How much product placement is too much?
For many gamers, the answer came the moment the Burger King mascot stepped into the ring of a boxing title on the Xbox 360.
But according to recent studies, gamers are more receptive to in-game advertising than ever before.
Earlier this year, the Neilsen ratings company began a system of measuring the effectiveness of in-game promotion. According to a recent Business Week article, ad spending for brand placement in games is predicted to leap from $75 million a year to $1 billion by 2010.
And the gears are turning. At Montreal's Ubisoft, which makes espionage and stealth games likes Splinter Cell and Rainbow Six, promoter Jeffrey Dickstein's entire job is soliciting advertisers for product placements.
As in James Bond movies, this is often a chance to show off the latest cell-phone or luxury SUV and then blow it up. If the figures from Neilsen are right, there'll be a hell of a lot more explosions.
But developers still have to walk a tightrope if they want to put products in games without pissing off their core fans.
"The earlier the brand is involved in the development process, the better," says Dickstein. "We usually work with brands on concepts 15 months before a game releases, and we usually try to wrap things up six to nine months before launch. This ensures that the integration is organically placed within the game in a seamless fashion, that it is not only subtle but makes sense, too.

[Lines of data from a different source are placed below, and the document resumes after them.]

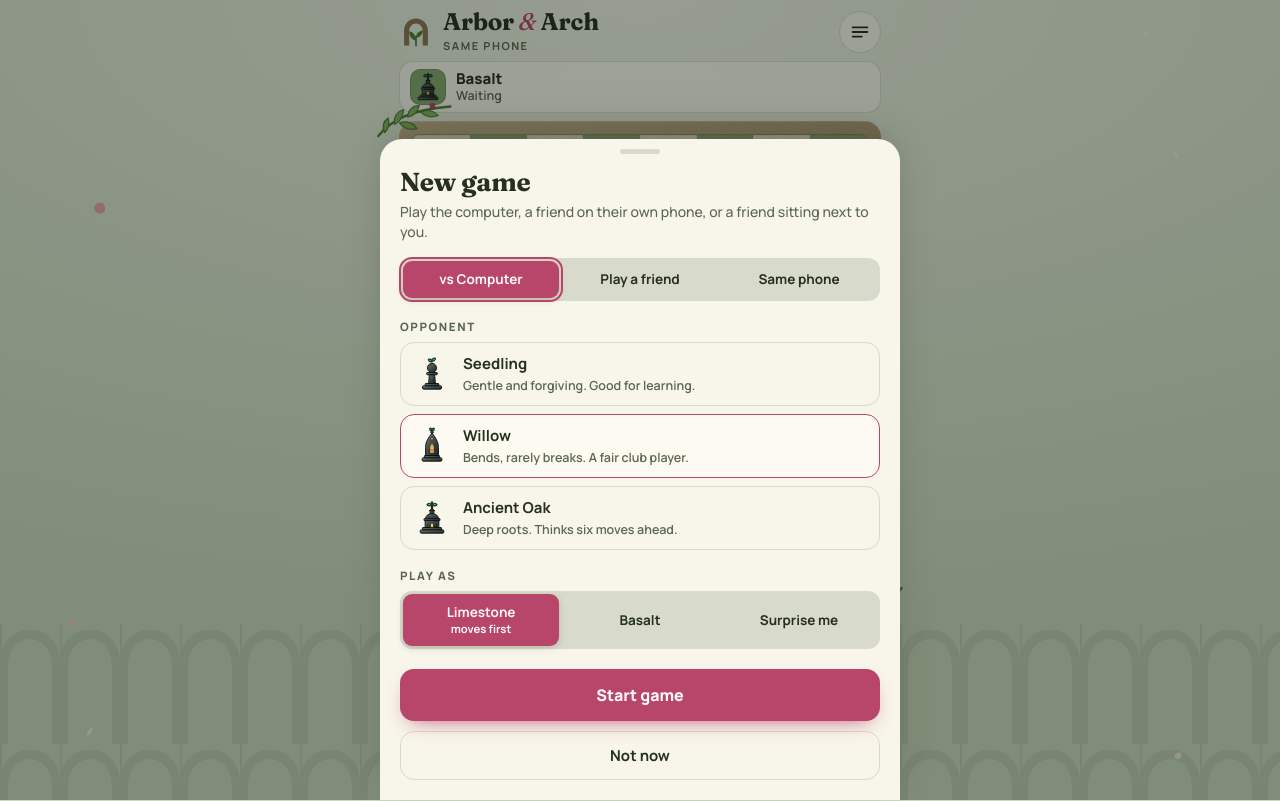
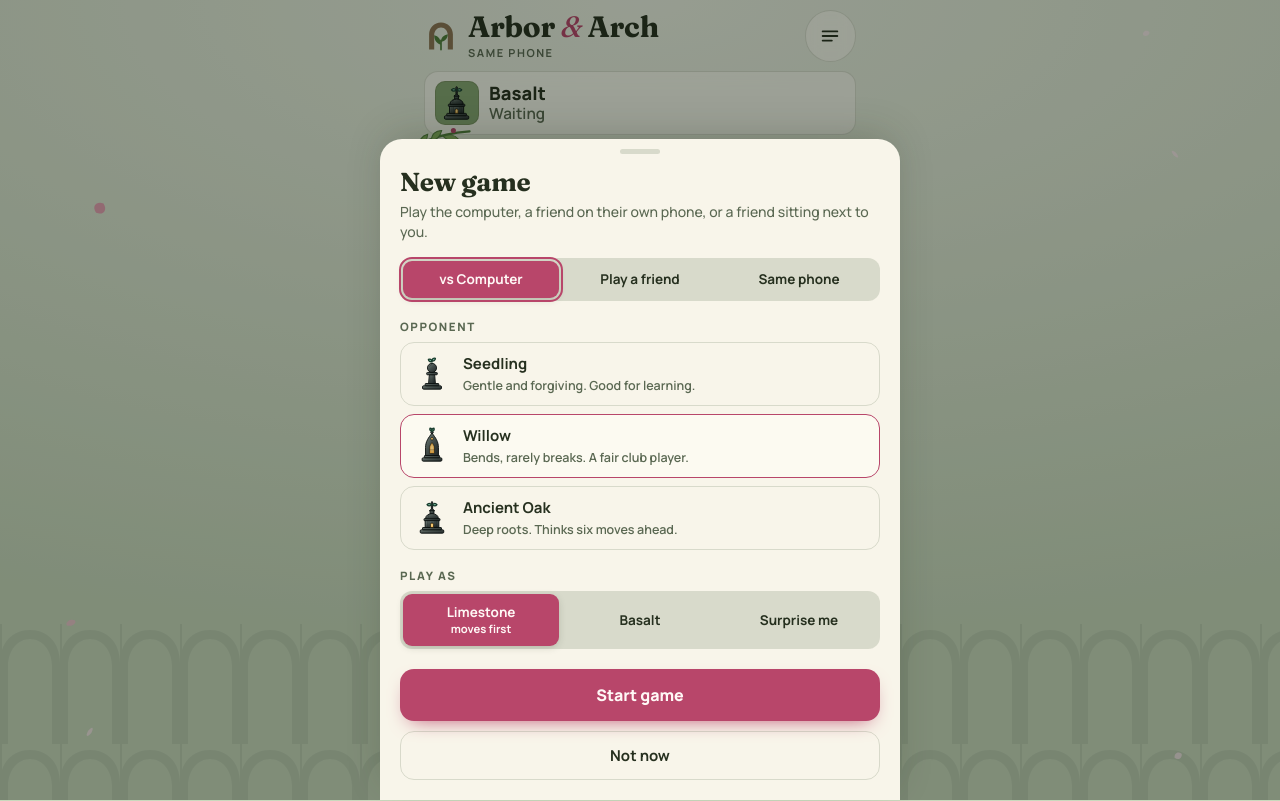
Before and after one commit to luiserodz93/funsies, a plain HTML site: page chess/index.html in a window 1280 px wide. Drawn offline with Linux system fonts and the light colour scheme.

Commit message:
Fit the layout to any screen and send the friend invite right away
- Size the board from the real screen, keep clear of the Dynamic Island
  and home bar in the home-screen app, and scale the UI on large phones
  and tablets
- Starting a friend game opens the share sheet with the invite at once;
  an Invite button stays until it is sent
- Game links carry the sender's side so the friend always gets the other

Co-Authored-By: Claude Opus 5.5 <noreply@anthropic.com>
Claude-Session: https://claude.ai/code/session_011WKqQERfTSC8ZFHzs1ME8K

```diff
--- a/chess/index.html
+++ b/chess/index.html
@@ -106,35 +106,38 @@ button:focus-visible,[tabindex]:focus-visible{outline:2px solid var(--accent); o
 
 .app{
   height:100%; display:flex; flex-direction:column; align-items:center;
-  padding-block:6px 10px;
+  justify-content:center; overflow:clip;
+  padding-top:max(6px, var(--sat, env(safe-area-inset-top, 0px)));
+  padding-bottom:max(10px, var(--sab, env(safe-area-inset-bottom, 0px)));
+  --u:1;
   padding-left:max(16px, env(safe-area-inset-left, 0px)); padding-right:max(16px, env(safe-area-inset-right, 0px));
   --board:min(calc(100vw - 2 * max(16px, env(safe-area-inset-left, 0px))), calc(100vh - 318px - env(safe-area-inset-top, 0px) - env(safe-area-inset-bottom, 0px)), 640px);
 }
 @supports (height:100dvh){ .app{ --board:min(calc(100vw - 2 * max(16px, env(safe-area-inset-left, 0px))), calc(100dvh - 318px - env(safe-area-inset-top, 0px) - env(safe-area-inset-bottom, 0px)), 640px); } }
-.col{width:var(--board); max-width:100%; display:flex; flex-direction:column; gap:8px; flex:1; min-height:0}
+.col{width:var(--board); max-width:100%; display:flex; flex-direction:column; gap:calc(8px * var(--u) + var(--gapx, 0px)); flex:none; min-height:0}
 
 header.top{display:flex; align-items:center; justify-content:space-between; gap:12px; padding-top:4px}
 .brand{display:flex; align-items:center; gap:10px; min-width:0}
 .brand svg{width:34px; height:34px; flex:none}
-.brand h1{margin:0; font-family:var(--font-display); font-weight:700; font-size:24px; letter-spacing:-.01em; line-height:1; white-space:nowrap}
+.brand h1{margin:0; font-family:var(--font-display); font-weight:700; font-size:calc(24px * var(--u)); letter-spacing:-.01em; line-height:1; white-space:nowrap}
 .brand h1 em{font-style:italic; font-weight:500; color:var(--accent)}
 .brand small{display:block; font-size:11px; letter-spacing:.14em; text-transform:uppercase; color:var(--ink2); margin-top:4px; font-weight:700}
-.iconbtn{width:42px; height:42px; border-radius:50%; border:1px solid var(--panel-line); background:var(--panel); display:grid; place-items:center; cursor:pointer; flex:none; -webkit-backdrop-filter:blur(8px); backdrop-filter:blur(8px)}
+.iconbtn{width:calc(42px * var(--u)); height:calc(42px * var(--u)); border-radius:50%; border:1px solid var(--panel-line); background:var(--panel); display:grid; place-items:center; cursor:pointer; flex:none; -webkit-backdrop-filter:blur(8px); backdrop-filter:blur(8px)}
 .iconbtn svg{width:22px; height:22px}
 
 /* Player slabs */
-.player{display:flex; align-items:center; gap:10px; padding:7px 10px; border-radius:14px; background:var(--panel); border:1px solid var(--panel-line); min-height:52px; transition:box-shadow .3s, transform .4s; -webkit-backdrop-filter:blur(8px); backdrop-filter:blur(8px)}
+.player{display:flex; align-items:center; gap:10px; padding:calc(7px * var(--u)) 10px; border-radius:14px; background:var(--panel); border:1px solid var(--panel-line); min-height:calc(52px * var(--u)); transition:box-shadow .3s, transform .4s; -webkit-backdrop-filter:blur(8px); backdrop-filter:blur(8px)}
 .player.turn{box-shadow:0 0 0 2px var(--accent), 0 6px 18px -8px var(--shadow)}
 .player.flipped{transform:rotate(180deg)}
-.avatar{width:36px; height:36px; border-radius:10px; display:grid; place-items:center; flex:none; background:var(--light); box-shadow:inset 0 0 0 1px var(--grout)}
+.avatar{width:calc(36px * var(--u)); height:calc(36px * var(--u)); border-radius:10px; display:grid; place-items:center; flex:none; background:var(--light); box-shadow:inset 0 0 0 1px var(--grout)}
 .avatar.b{background:var(--dark)}
-.avatar svg{width:32px; height:32px}
+.avatar svg{width:calc(32px * var(--u)); height:calc(32px * var(--u))}
 .pinfo{flex:1; min-width:0}
-.pname{font-weight:800; font-size:15px; line-height:1.15; white-space:nowrap; overflow:hidden; text-overflow:ellipsis}
-.pstat{font-size:12.5px; color:var(--ink2); font-weight:600; line-height:1.3; white-space:nowrap; overflow:hidden; text-overflow:ellipsis}
+.pname{font-weight:800; font-size:calc(15px * var(--u)); line-height:1.15; white-space:nowrap; overflow:hidden; text-overflow:ellipsis}
+.pstat{font-size:calc(12.5px * var(--u)); color:var(--ink2); font-weight:600; line-height:1.3; white-space:nowrap; overflow:hidden; text-overflow:ellipsis}
 .pstat.alert{color:var(--check)}
 .caps{display:flex; align-items:center; flex-wrap:wrap; justify-content:flex-end; max-width:48%; gap:0}
-.caps svg{width:20px; height:20px; margin-left:-6px}
+.caps svg{width:calc(20px * var(--u)); height:calc(20px * var(--u)); margin-left:-6px}
 .caps svg:first-child{margin-left:0}
 .caps .adv{font-size:12px; font-weight:800; color:var(--ink2); margin-left:4px; font-variant-numeric:tabular-nums}
 .ld{display:inline-block; width:8px; height:8px; border-radius:50%; background:#3fae5a; margin-left:7px; vertical-align:middle; box-shadow:0 0 0 3px rgba(63,174,90,.22); animation:breathe 2.4s ease-in-out infinite}
@@ -185,17 +188,17 @@ header.top{display:flex; align-items:center; justify-content:space-between; gap:
 
 /* Tool path */
 .tools{display:grid; grid-template-columns:repeat(5,1fr); gap:6px}
-.tool{display:flex; flex-direction:column; align-items:center; gap:2px; padding:7px 2px 6px; border-radius:12px; border:1px solid var(--panel-line); background:var(--panel); cursor:pointer; font-size:11.5px; font-weight:700; color:var(--ink); -webkit-backdrop-filter:blur(8px); backdrop-filter:blur(8px)}
-.tool svg{width:22px; height:22px}
+.tool{display:flex; flex-direction:column; align-items:center; gap:2px; padding:calc(7px * var(--u)) 2px calc(6px * var(--u)); border-radius:12px; border:1px solid var(--panel-line); background:var(--panel); cursor:pointer; font-size:calc(11.5px * var(--u)); font-weight:700; color:var(--ink); -webkit-backdrop-filter:blur(8px); backdrop-filter:blur(8px)}
+.tool svg{width:calc(22px * var(--u)); height:calc(22px * var(--u))}
 .tool:disabled{opacity:.4; cursor:default}
 .tool:not(:disabled):active{transform:scale(.96)}
-.send{display:flex; align-items:center; justify-content:center; gap:8px; width:100%; min-height:44px; border:0; border-radius:12px; background:var(--accent); color:var(--accent-ink); font-weight:800; font-size:15px; cursor:pointer; box-shadow:0 8px 20px -10px var(--accent); animation:nudge 2.4s ease-in-out infinite}
+.send{display:flex; align-items:center; justify-content:center; gap:8px; width:100%; height:calc(44px * var(--u)); border:0; border-radius:12px; background:var(--accent); color:var(--accent-ink); font-weight:800; font-size:15px; cursor:pointer; box-shadow:0 8px 20px -10px var(--accent); animation:nudge 2.4s ease-in-out infinite}
 .send svg{width:20px; height:20px}
 @keyframes nudge{0%,80%,100%{transform:none}88%{transform:translateY(-2px)}}
-.history{display:flex; gap:4px; overflow-x:auto; scrollbar-width:none; padding:2px 0; min-height:28px; align-items:center; font-variant-numeric:tabular-nums; -webkit-mask-image:linear-gradient(90deg, transparent, #000 12px, #000 calc(100% - 12px), transparent); mask-image:linear-gradient(90deg, transparent, #000 12px, #000 calc(100% - 12px), transparent); padding-inline:10px}
+.history{display:flex; gap:4px; overflow-x:auto; scrollbar-width:none; padding:2px 0; height:calc(44px * var(--u)); align-items:center; font-variant-numeric:tabular-nums; -webkit-mask-image:linear-gradient(90deg, transparent, #000 12px, #000 calc(100% - 12px), transparent); mask-image:linear-gradient(90deg, transparent, #000 12px, #000 calc(100% - 12px), transparent); padding-inline:10px}
 .history::-webkit-scrollbar{display:none}
 .history .n{color:var(--ink2); font-size:12px; font-weight:700; margin-left:6px}
-.history .mv{font-size:13px; font-weight:700; padding:3px 7px; border-radius:7px; white-space:nowrap}
+.history .mv{font-size:calc(13px * var(--u)); font-weight:700; padding:3px 7px; border-radius:7px; white-space:nowrap}
 .history .mv.cur{background:var(--accent); color:var(--accent-ink)}
 .history .empty{font-size:12.5px; color:var(--ink2); font-weight:600; white-space:nowrap}
 
@@ -1245,9 +1248,10 @@ var Chess = (function () {
       } else if (pos.turn === c) {
         if (thinking && game.mode === "ai" && c === game.ai) stat = 'Thinking<span class="think"><i></i><i></i><i></i></span>';
         else if (pos.inCheck()) { stat = "In check. Protect the Sanctuary"; alert = true; }
-        else if (game.mode === "link" && c !== game.me) stat = friendHere() ? "Their move. Online now" : !game.sent ? (hist.length ? "Send them your move below" : "Send them the invite below") : live.connected ? "Their move. They'll see it when they open the game" : "Their move. Waiting for their link";
+        else if (game.mode === "link" && c !== game.me) stat = friendHere() ? "Their move. Online now" : !game.invited ? "Send them the invite below" : !game.sent ? "Send them your move below" : live.connected ? "Their move. They'll see it when they open the game" : "Their move. Waiting for their link";
         else stat = game.mode === "pvp" ? "To move" : "Your move";
-      } else if (game.mode === "link" && c !== game.me && live.connected) stat = friendHere() ? "Online now" : game.invited ? "Away" : "Not joined yet";
+      } else if (game.mode === "link" && c !== game.me && !game.invited) stat = "Not invited yet. Tap Invite below";
+      else if (game.mode === "link" && c !== game.me && live.connected) stat = friendHere() ? "Online now" : "Away";
       else stat = game.mode === "pvp" ? "Waiting" : SIDE[c];
       var html = '<div class="avatar' + (c ? " b" : "") + '">' + pieceSVG(K | (c << 3)) + "</div>" +
         '<div class="pinfo"><div class="pname">' + sideName(c) + '</div><div class="pstat' + (alert ? " alert" : "") + '">' + stat + "</div></div>" +
@@ -1280,7 +1284,7 @@ var Chess = (function () {
     $("modeLabel").textContent = game.mode === "ai" ? "vs " + LEVELS[game.level].name : game.mode === "link" ? (hasLive ? (live.connected ? "Live with a friend" : "Friend · connecting") : "Friend by message") : "Same phone";
     var ns = needSend();
     $("sendBtn").hidden = !ns; $("history").hidden = ns;
-    if (ns) $("sendLabel").textContent = !hist.length ? "Send invite to your friend" : game.result ? (game.result.type === "resign" ? "Send your resignation" : "Send the final move") : "Send your move";
+    if (ns) $("sendLabel").textContent = !game.invited ? "Invite your friend" : game.result ? (game.result.type === "resign" ? "Send your resignation" : "Send the final move") : "Send your move";
   }
   function render() { renderSquares(); reconcile(); renderPlayers(); renderHistory(); renderTools(); }
 
@@ -1289,7 +1293,11 @@ var Chess = (function () {
     if (game.mode === "link") return pos.turn === game.me;
     return game.mode === "pvp" || pos.turn !== game.ai;
   }
-  function needSend() { return game.mode === "link" && !game.sent && (pos.turn !== game.me || !!game.result); }
+  function needSend() {
+    if (game.mode !== "link" || !canLink) return false;
+    if (!game.invited) return true;
+    return !game.sent && (pos.turn !== game.me || !!game.result);
+  }
 
   /* ---------- friend-by-message links: the whole game lives in the URL hash ---------- */
   function encMoves() {
@@ -1298,6 +1306,7 @@ var Chess = (function () {
   function linkURL() {
     var s = "g=" + game.id + "." + encMoves();
     if (game.result && game.result.type === "resign") s += ".r" + (game.result.winner ^ 1);
+    s += ".c" + game.me;
     return location.href.split("#")[0] + "#" + s;
   }
   function syncURL() {
@@ -1309,7 +1318,7 @@ var Chess = (function () {
   }
   function newId() { var s = ""; for (var i = 0; i < 8; i++) s += ABC[(Math.random() * 64) | 0]; return s; }
   function decodeLink(h) {
-    var mt = /^g=([A-Za-z0-9_-]{4,16})\.([A-Za-z0-9_~-]*)(?:\.r([01]))?$/.exec(h);
+    var mt = /^g=([A-Za-z0-9_-]{4,16})\.([A-Za-z0-9_~-]*)(?:\.r([01]))?(?:\.c([01]))?$/.exec(h);
     if (!mt) return null;
     var code = mt[2], p = new C.Pos(), ms = [], i = 0;
     while (i < code.length) {
@@ -1320,7 +1329,7 @@ var Chess = (function () {
       if (!m) return { bad: true };
       ms.push(m); p.make(m);
     }
-    return { id: mt[1], ms: ms, resign: mt[3] == null ? -1 : +mt[3] };
+    return { id: mt[1], ms: ms, resign: mt[3] == null ? -1 : +mt[3], sender: mt[4] == null ? -1 : +mt[4] };
   }
   function adopt(ms) {
     token++; thinking = false;
@@ -1340,7 +1349,7 @@ var Chess = (function () {
     if (same && L.ms.length < hist.length) { syncURL(); return { news: 0 }; }
     var keep = same ? { me: game.me, pub: game.pub } : null;
     var res = adopt(L.ms);
-    var me = keep ? keep.me : resign >= 0 ? resign ^ 1 : pos.turn;
+    var me = keep ? keep.me : L.sender >= 0 ? L.sender ^ 1 : resign >= 0 ? resign ^ 1 : pos.turn;
     game = { mode: "link", ai: me ^ 1, me: me, id: id, level: game.level, sent: true, result: res, invited: true, pub: Math.max(keep ? keep.pub : 0, hist.length) };
     if (resign >= 0) game.result = { type: "resign", winner: resign ^ 1 };
     manualFlip = false;
@@ -1358,7 +1367,8 @@ var Chess = (function () {
   }
   function sendLink() {
     var url = linkURL(), last = hist[hist.length - 1];
-    var text = !last ? "Let's play chess in Arbor & Arch. You have the first move:" :
+    var text = !last ? "Let's play chess in Arbor & Arch. You play " + SIDE[game.me ^ 1] + (game.me === 1 ? " and move first:" : ":") :
+      !game.invited ? "Let's play chess in Arbor & Arch. You play " + SIDE[game.me ^ 1] + ". I opened with " + last.san + ":" :
       game.result ? (game.result.type === "resign" ? "I resign. Good game! Arbor & Arch:" : "Final move: " + last.san + ". Good game! Arbor & Arch:") :
       "My move: " + last.san + ". Your turn in Arbor & Arch:";
     var done = function (msg) {
@@ -1815,6 +1825,7 @@ var Chess = (function () {
     var human = draft.mode === "link" ? +draft.linkSide : draft.side === "r" ? (Math.random() < 0.5 ? 0 : 1) : +draft.side;
     closeSheets();
     newGame(draft.mode, draft.level, human);
+    if (draft.mode === "link") sendLink();
   });
   function newGame(mode, level, human) {
     token++; thinking = false;
@@ -1822,7 +1833,7 @@ var Chess = (function () {
     game = { mode: mode, ai: human ^ 1, level: level, result: null, me: human, id: mode === "link" ? newId() + newId().slice(0, 4) : "", sent: false, invited: false, pub: 0 };
     syncURL();
     if (mode === "link") connect(); else disconnect();
-    if (mode === "link") setTimeout(function () { toast(human === 0 ? "Make your first move, then send it." : "Send the invite. Your friend moves first."); }, 500);
+
     selected = -1; hintMove = 0; manualFlip = false;
     pieceEls.forEach(function (el) { el.remove(); }); pieceEls.clear();
     render(); save();
@@ -1906,8 +1917,40 @@ var Chess = (function () {
     clearTimeout(toastT); toastT = setTimeout(function () { t.remove(); }, 2400);
   }
 
+  /* ---------- fit to the screen ----------
+     Measures the space left after the header, cards and tools (inside the safe areas) and
+     sizes the board to the largest square that fits. Large phones also get a bigger UI scale. */
+  function fit() {
+    var app = document.querySelector(".app"), col = document.querySelector(".col");
+    var cs = getComputedStyle(app);
+    var W = app.clientWidth - parseFloat(cs.paddingLeft) - parseFloat(cs.paddingRight);
+    var H = app.clientHeight - parseFloat(cs.paddingTop) - parseFloat(cs.paddingBottom);
+    var u = Math.max(1, Math.min(1.6, W / 370, H / 640));
+    app.style.setProperty("--u", u.toFixed(3));
+    app.style.setProperty("--gapx", "0px");
+    var gap = parseFloat(getComputedStyle(col).rowGap) || 8, other = 0, n = 0;
+    Array.prototype.forEach.call(col.children, function (el) {
+      if (el.id === "frame" || el.id === "sendBtn") return;
+      var st = getComputedStyle(el);
+      if (st.display === "none" && el.id !== "history") return;
+      other += el.id === "history" ? parseFloat(st.height) || 44 * u : el.getBoundingClientRect().height;
+      n++;
+    });
+    other += gap * n;
+    var b = Math.floor(Math.max(220, Math.min(W, H - other, 760)));
+    app.style.setProperty("--board", b + "px");
+    var spare = H - other - b;
+    if (spare > 24) app.style.setProperty("--gapx", Math.min(16, spare / (n + 3)).toFixed(1) + "px");
+  }
+  var fitT = 0;
+  function refit() { clearTimeout(fitT); fitT = setTimeout(function () { fit(); resizeFx(); }, 60); }
+
   /* ---------- boot ---------- */
-  window.addEventListener("resize", function () { resizeFx(); });
+  fit();
+  if (document.fonts && document.fonts.ready) document.fonts.ready.then(fit);
+  window.addEventListener("orientationchange", refit);
+  if (window.visualViewport) visualViewport.addEventListener("resize", refit);
+  window.addEventListener("resize", function () { resizeFx(); refit(); });
   document.addEventListener("visibilitychange", function () {
     if (!document.hidden) kickFx();
     if (game.mode !== "link" || !hasLive) return;
--- a/chess/sw.js
+++ b/chess/sw.js
@@ -1,6 +1,6 @@
 /* Offline support: serve the game's own files (and its fonts) from cache, refresh in the background.
    Everything else, including live-play connections, goes straight to the network. */
-const CACHE = "arbor-arch-v4";
+const CACHE = "arbor-arch-v5";
 const FILES = ["./", "./index.html", "./manifest.webmanifest", "./icon-180.png", "./icon-512.png"];
 const FONT_HOSTS = ["fonts.googleapis.com", "fonts.gstatic.com"];
 self.addEventListener("install", e => { e.waitUntil(caches.open(CACHE).then(c => c.addAll(FILES)).then(() => self.skipWaiting())); });
```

"One example of how we put brands into our games was using Visa's fraud protection service in CSI: 3 Dimensions Of Murder. In the game, Visa contacts one of the witnesses to let her know her credit card has been stolen. The witness, when prompted with the correct questions, divulges this information and allows the player to put a timeline to the crime and solve the case."
Other marketing stats say many gamers are already well versed in virtual product placements. According to the numbers, gamers are easier targets than your average television audience, who are desensitized by repeated exposure.
What's more, the really hardcore gamers polled actually respond more favourably to products found within games. Max Lederman, a specialist in youth marketing, writes about these trends on his website (www.experiencethemessage.com). He thinks games are the new frontier, as long as advertisers don't blow it.
According to Lederman, gamers are more open to ads "strictly because of the sheer novelty of it. Serious gamers totally realize that with added revenue going into game development, they're going to get better games. And that could temper their revolt against the bad integration. They're giving the practice a chance."
But it goes beyond that. Gamers crave verisimilitude. The desire for realism is part of what's fuelled the advances in the industry that mean we now have the power to explore true-to-life virtual cities.
It's why early games actually included fake ads and products to make them more believable. Pop machines in games like Half-Life and Duke Nukem spit out generic colas. Fake billboards lined the tracks of early racing games. The funny thing about this quest for realism is that marketers are now catching up to the possibilities, inserting ads to make the games more "real."
"It is often a choice made to add credibility to a game," says Sarah McIlroy, the director of in-game advertising for Midway games. "Developers typically create fake advertisements as well as generic functional products like cellphones in a game. If done correctly, adding a relevant brand will add authenticity to a game and reach the target audience in a meaningful, engaging way."
Of course, when it's done badly, gamers are quick to let the industry know through forums, flame-mail and not buying the offending titles.
On another level, some games are completely bonded with a brand or product from the start, like the And1 Streetball game, based on a basketball tournament sponsored by the And1 shoe company.
Then there's hiphop clothier Mark Ecko's Get Up, in which, in an ironic twist, players take the role of a street-level graffiti writer striking back at a corporate world. This kind of hubris suggests that the old Burger King-headed dude isn't the last splash of crassness you'll see on your console.
"Here's the paradox of good brand integration," said Lederman. "If it's truly good you won't even notice it. But advertisers want the opposite. For them, if an ad doesn't get noticed it's a failure.
"That's why they usually do too much... and fail anyway."